Unemployed 6.8 % 8.6 % 5.8 %

Source: Statistics Sweden

Immigration and Emigration

Immigration has fluctuated greatly during the post-war era, in some years exceeding the number of births.

2019 2016 2010
Immigration (persons)
115 805 163 005 98 801
58 659
Emigration (persons)
47 718 45 878 48 853
34 091
Foreign born
2 019 733 1 784 497 1 384 929 1 003 798
Foreign born, % of total population
19.6% 17.9% 14.7% 11.3%

Source: Statistics Sweden

Official and Minority Languages

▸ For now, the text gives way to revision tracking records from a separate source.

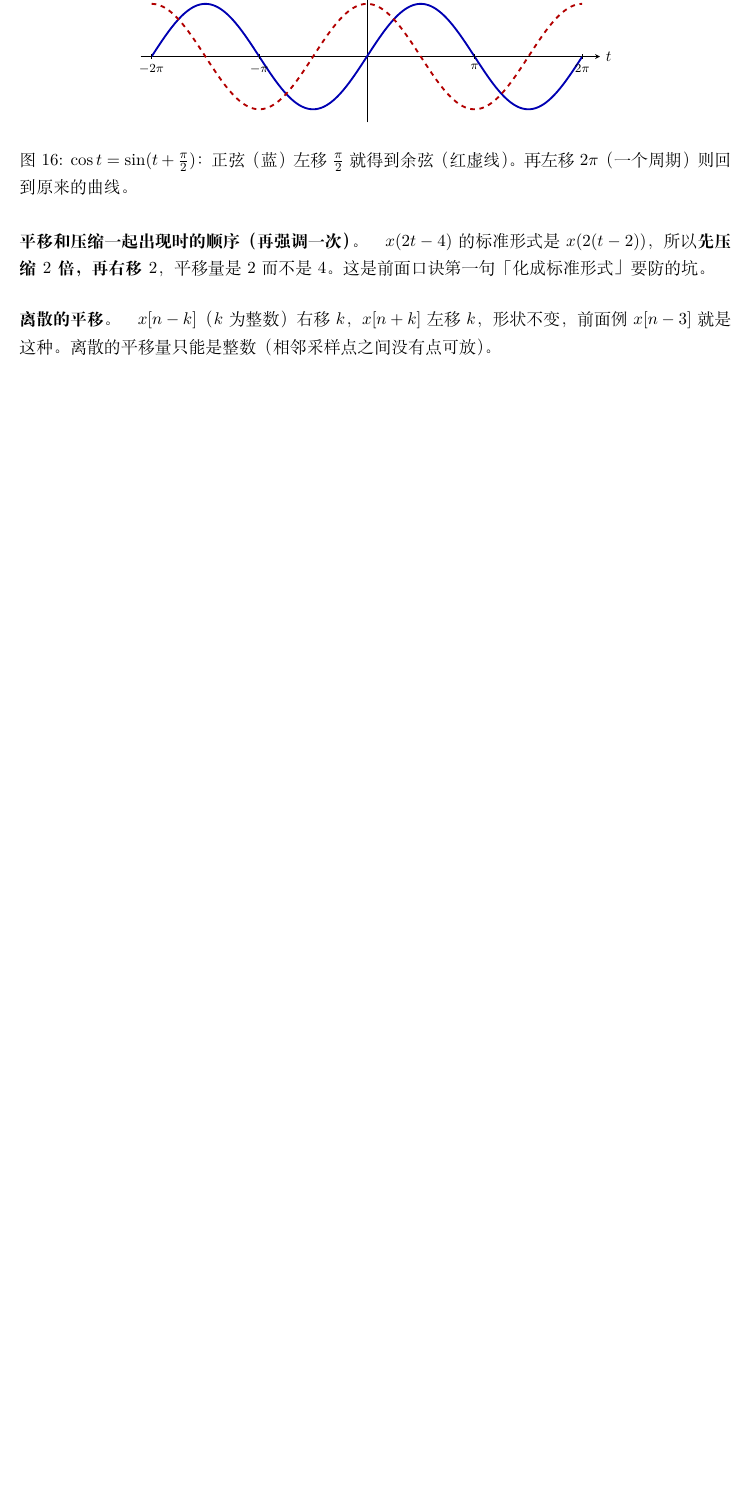
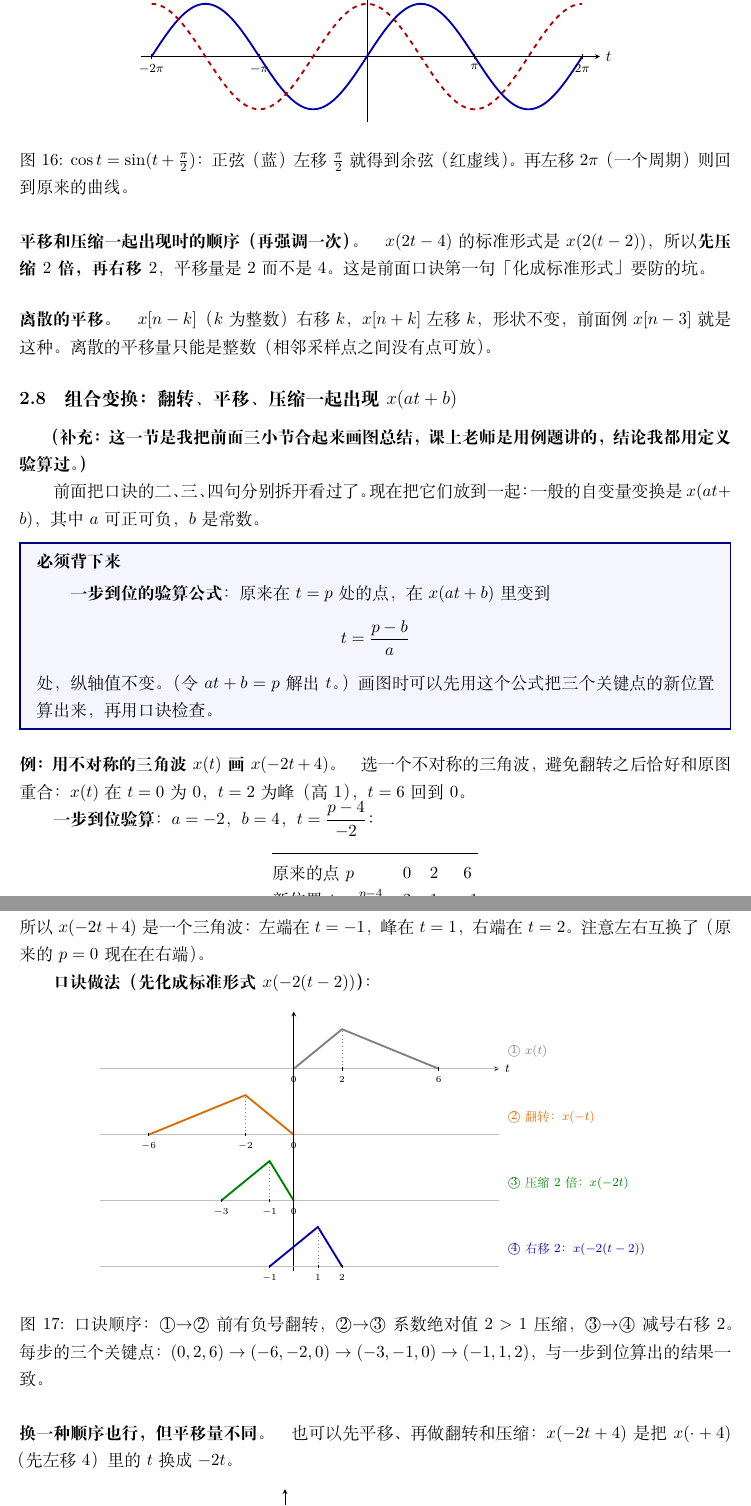
Before and after one commit to xiaerfei/ImageProcessing-Playground, a LaTeX document (Documents/06-Signal/2022浙江大学信号与系统-胡浩基老师/01-信号的自变量变换.tex): part of page 11 of 18 before the commit and two parts of pages 11 and 12 of 19 after it, the two joined at a grey line, cut so that both start at the same text, the shorter picture padded with empty space. Compiled offline with XeLaTeX; a missing font is replaced by an installed copy or a similar font.

Commit message:
docs: 「信号的自变量变换」笔记新增翻转平移压缩的组合变换图解
一步到位公式 t=(p-b)/a;x(-2t+4) 的口诀顺序与另一种顺序对照;
正确答案与常见错误(平移量、方向)叠图对比。

Co-Authored-By: Claude Sonnet 5.5 <noreply@anthropic.com>

```diff
--- a/Documents/06-Signal/2022浙江大学信号与系统-胡浩基老师/01-信号的自变量变换.tex
+++ b/Documents/06-Signal/2022浙江大学信号与系统-胡浩基老师/01-信号的自变量变换.tex
@@ -70,6 +70,14 @@
   \node[left,font=\tiny] at (-0.2,1) {$1$};
   \node[font=\scriptsize,anchor=south] at (0.5,1.55) {#1};
 \end{tikzpicture}}
+% 一行三角形（用于多行叠放）：基线 y=#1，顶点 #2,#3(峰,高 1),#4，颜色 #5，标签 #6，刻度 #7
+\newcommand{\trirow}[7]{%
+  \draw[gray!50] (-8,#1) -- (8.5,#1);
+  \draw[very thick,#5] (#2,#1) -- (#3,{#1+0.9}) -- (#4,#1);
+  \draw[dotted,gray] (#3,#1) -- (#3,{#1+0.9});
+  \foreach \k in {#7} { \draw (\k,{#1+0.04}) -- (\k,{#1-0.04}) node[below,font=\tiny] {$\k$}; }
+  \node[anchor=west,font=\scriptsize,#5] at (8.6,{#1+0.4}) {#6};
+}
 % 离散火柴杆
 \newcommand{\stem}[2]{\draw[thick,blue!70!black] (#1,0) -- (#1,#2); \fill[blue!70!black] (#1,#2) circle (1.8pt);}
 \newcommand{\stemzero}[1]{\fill[blue!70!black] (#1,0) circle (1.4pt);}
@@ -624,3 +632,44 @@ y(t)=x(t)+\tfrac12\,x(t-8)
 
 \paragraph{离散的平移。}$x[n-k]$（$k$ 为整数）右移 $k$，$x[n+k]$ 左移 $k$，形状不变，前面例 $x[n-3]$ 就是这种。离散的平移量只能是整数（相邻采样点之间没有点可放）。
 
+\subsection{组合变换：翻转、平移、压缩一起出现 $x(at+b)$}
+\textbf{（补充：这一节是我把前面三小节合起来画图总结，课上老师是用例题讲的，结论我都用定义验算过。）}
+
+前面把口诀的二、三、四句分别拆开看过了。现在把它们放到一起：一般的自变量变换是 $x(at+b)$，其中 $a$ 可正可负，$b$ 是常数。
+\begin{remember}
+\textbf{一步到位的验算公式}：原来在 $t=p$ 处的点，在 $x(at+b)$ 里变到
+\[
+t=\frac{p-b}{a}
+\]
+处，纵轴值不变。（令 $at+b=p$ 解出 $t$。）画图时可以先用这个公式把三个关键点的新位置算出来，再用口诀检查。
+\end{remember}
+
+\paragraph{例：用不对称的三角波 $x(t)$ 画 $x(-2t+4)$。}选一个不对称的三角波，避免翻转之后恰好和原图重合：$x(t)$ 在 $t=0$ 为 $0$，$t=2$ 为峰（高 $1$），$t=6$ 回到 $0$。
+
+\textbf{一步到位验算}：$a=-2$，$b=4$，$t=\dfrac{p-4}{-2}$：
+\begin{center}
+\begin{tabular}{@{}lccc@{}}
+\toprule
+原来的点 $p$ & $0$ & $2$ & $6$ \\
+新位置 $t=\frac{p-4}{-2}$ & $2$ & $1$ & $-1$ \\
+\bottomrule
+\end{tabular}
+\end{center}
+所以 $x(-2t+4)$ 是一个三角波：左端在 $t=-1$，峰在 $t=1$，右端在 $t=2$。注意左右互换了（原来的 $p=0$ 现在在右端）。
+
+\textbf{口诀做法（先化成标准形式 $x(-2(t-2))$）}：
+
+\begin{figure}[H]
+\centering
+\begin{tikzpicture}[x=0.55cm,y=1.0cm,>=stealth]
+  \draw[->] (0,-4.6) -- (0,1.3);
+  \draw[->] (-8,0.0) -- (8.5,0.0) node[right,font=\scriptsize] {$t$};
+  \trirow{0}{0}{2}{6}{gray}{\textcircled{1} $x(t)$}{0,2,6}
+  \trirow{-1.5}{-6}{-2}{0}{orange!85!black}{\textcircled{2} 翻转：$x(-t)$}{-6,-2,0}
+  \trirow{-3.0}{-3}{-1}{0}{green!50!black}{\textcircled{3} 压缩 2 倍：$x(-2t)$}{-3,-1,0}
+  \trirow{-4.5}{-1}{1}{2}{blue!70!black}{\textcircled{4} 右移 2：$x(-2(t-2))$}{-1,1,2}
+\end{tikzpicture}
+\caption{口诀顺序：\textcircled{1}$\to$\textcircled{2} 前有负号翻转，\textcircled{2}$\to$\textcircled{3} 系数绝对值 $2>1$ 压缩，\textcircled{3}$\to$\textcircled{4} 减号右移 $2$。每步的三个关键点：$(0,2,6)\to(-6,-2,0)\to(-3,-1,0)\to(-1,1,2)$，与一步到位算出的结果一致。}
+\end{figure}
+
+\paragraph{换一种顺序也行，但平移量不同。}也可以先平移、再做翻转和压缩：$x(-2t+4)$ 是把 $x(\cdot+4)$（先左移 $4$）里的 $t$ 换成 $-2t$。
@@ -626,0 +706,3 @@ y(t)=x(t)+\tfrac12\,x(t-8)
+\end{figure}
+\begin{enumerate}[nosep]
+\item \textbf{忘了提出系数}：$-2t+4$ 里的 $4$ 对应的平移量是 $4/2=2$（不是 $4$）；
```
Also changed, not shown: Documents/06-Signal/2022浙江大学信号与系统-胡浩基老师/01-信号的自变量变换.tex (35 more changed lines).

The official language in Sweden is Swedish. In some parts of northern Sweden, Sami and Tornedal Finnish (Meänkieli) are spoken. There are five official minority languages: Sami and Tornedal Finnish (autochthonous languages) and Finnish, Romany and Yiddish (non-territorial languages). To a certain extent citizens have the right to use these languages in their dealings with the authorities and courts. In certain areas, they have the right to childcare and care of the elderly in Finnish and Sami. Sami speaking children can choose between attending compulsory school (grundskola) or Sami School (sameskola), with tuition until school year six in both Swedish and Sami.

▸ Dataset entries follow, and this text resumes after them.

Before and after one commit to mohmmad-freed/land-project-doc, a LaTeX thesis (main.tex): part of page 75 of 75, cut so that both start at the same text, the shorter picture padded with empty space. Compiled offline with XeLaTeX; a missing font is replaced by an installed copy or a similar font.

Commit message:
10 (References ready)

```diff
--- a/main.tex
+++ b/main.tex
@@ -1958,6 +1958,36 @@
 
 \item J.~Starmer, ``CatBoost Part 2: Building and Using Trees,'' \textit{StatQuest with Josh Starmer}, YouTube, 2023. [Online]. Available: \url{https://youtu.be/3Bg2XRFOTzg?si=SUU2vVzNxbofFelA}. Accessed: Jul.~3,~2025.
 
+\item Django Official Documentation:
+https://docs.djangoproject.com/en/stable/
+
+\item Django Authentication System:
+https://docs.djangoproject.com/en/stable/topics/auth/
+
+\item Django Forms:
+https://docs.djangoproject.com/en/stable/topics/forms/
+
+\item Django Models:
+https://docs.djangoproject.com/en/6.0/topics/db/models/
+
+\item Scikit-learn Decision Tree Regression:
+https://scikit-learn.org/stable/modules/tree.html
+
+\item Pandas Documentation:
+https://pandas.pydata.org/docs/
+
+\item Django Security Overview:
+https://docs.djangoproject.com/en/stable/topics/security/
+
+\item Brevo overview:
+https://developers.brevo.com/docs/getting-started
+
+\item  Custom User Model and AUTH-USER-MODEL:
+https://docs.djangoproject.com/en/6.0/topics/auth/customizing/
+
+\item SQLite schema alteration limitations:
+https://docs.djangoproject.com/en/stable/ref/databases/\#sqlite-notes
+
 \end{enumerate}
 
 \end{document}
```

Since the Second World War, increasing immigration to Sweden has led to the emergence of a number of minority groups with languages other than Swedish as their mother tongue. Children who speak a language other than Swedish at home are offered mother tongue tuition (modersmålsundervisning) in compulsory school and upper secondary school.

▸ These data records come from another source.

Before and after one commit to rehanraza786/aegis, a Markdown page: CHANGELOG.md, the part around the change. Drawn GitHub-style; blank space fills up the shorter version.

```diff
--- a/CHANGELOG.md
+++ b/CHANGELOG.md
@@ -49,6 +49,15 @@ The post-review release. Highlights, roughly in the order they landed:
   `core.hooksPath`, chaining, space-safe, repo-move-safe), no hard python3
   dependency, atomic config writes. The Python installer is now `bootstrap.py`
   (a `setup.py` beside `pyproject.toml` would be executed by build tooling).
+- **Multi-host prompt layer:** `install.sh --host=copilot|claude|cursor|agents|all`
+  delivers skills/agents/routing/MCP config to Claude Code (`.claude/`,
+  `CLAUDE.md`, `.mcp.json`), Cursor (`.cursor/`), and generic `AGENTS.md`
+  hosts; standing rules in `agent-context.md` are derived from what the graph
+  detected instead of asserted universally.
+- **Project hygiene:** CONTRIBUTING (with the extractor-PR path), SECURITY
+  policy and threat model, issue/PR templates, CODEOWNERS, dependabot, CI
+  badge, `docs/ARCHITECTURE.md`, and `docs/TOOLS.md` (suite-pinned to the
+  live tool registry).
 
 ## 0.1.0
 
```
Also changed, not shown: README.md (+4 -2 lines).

Most spoken languages

The most spoken languages in Sweden have changed during the latest decades due to immigration. 

  2019 2012 2006
The most spoken Swedish Swedish Swedish
2nd most spoken Arabic Finnish Finnish
3rd most spoken Finnish Arabic Serbo-Croatian

Source: Språktidningen


Christianity came to Sweden as early as the 9th century mainly as a result of an expansion in trade. The ancient Nordic religions were slowly replaced. Several centuries later all monarchs were Christian and Christianity became the established official religion. The church belonged to the international Catholic Church until 1527 when the Swedish state church was established as a Protestant church based on Lutheran principles.

In 1951 legislation on religious freedom was enacted, allowing citizens to leave the state church without entering another religious community. Previously, it was allowed to leave the state church, but only to engage in another community. The role of the Swedish church in society has since that changed in character: The majority of its members have nowadays little or no connection with regular worship at church services. Earlier, all children born in Sweden automatically became members of the Swedish state church, but since 1995 only those christened become members. The 1st of January 2000, the Church of Sweden separated from the state and there is no longer a State church in Sweden.

Recent decades have seen an increase in religious diversity. As a consequence of immigration the Roman Catholic Church, different Orthodox churches as well as non-Christian religions such as Islam and Buddhism have expanded. Jewish communities have existed in Sweden since the end of the 18th century.

The largest religious communities in Sweden in 2016 were:

  1. Church of Sweden  6.0 million members
  2. Islam 154 000 members
  3. Orthodox Christian 147 000 members
  4. Roman Catholic 124 000 members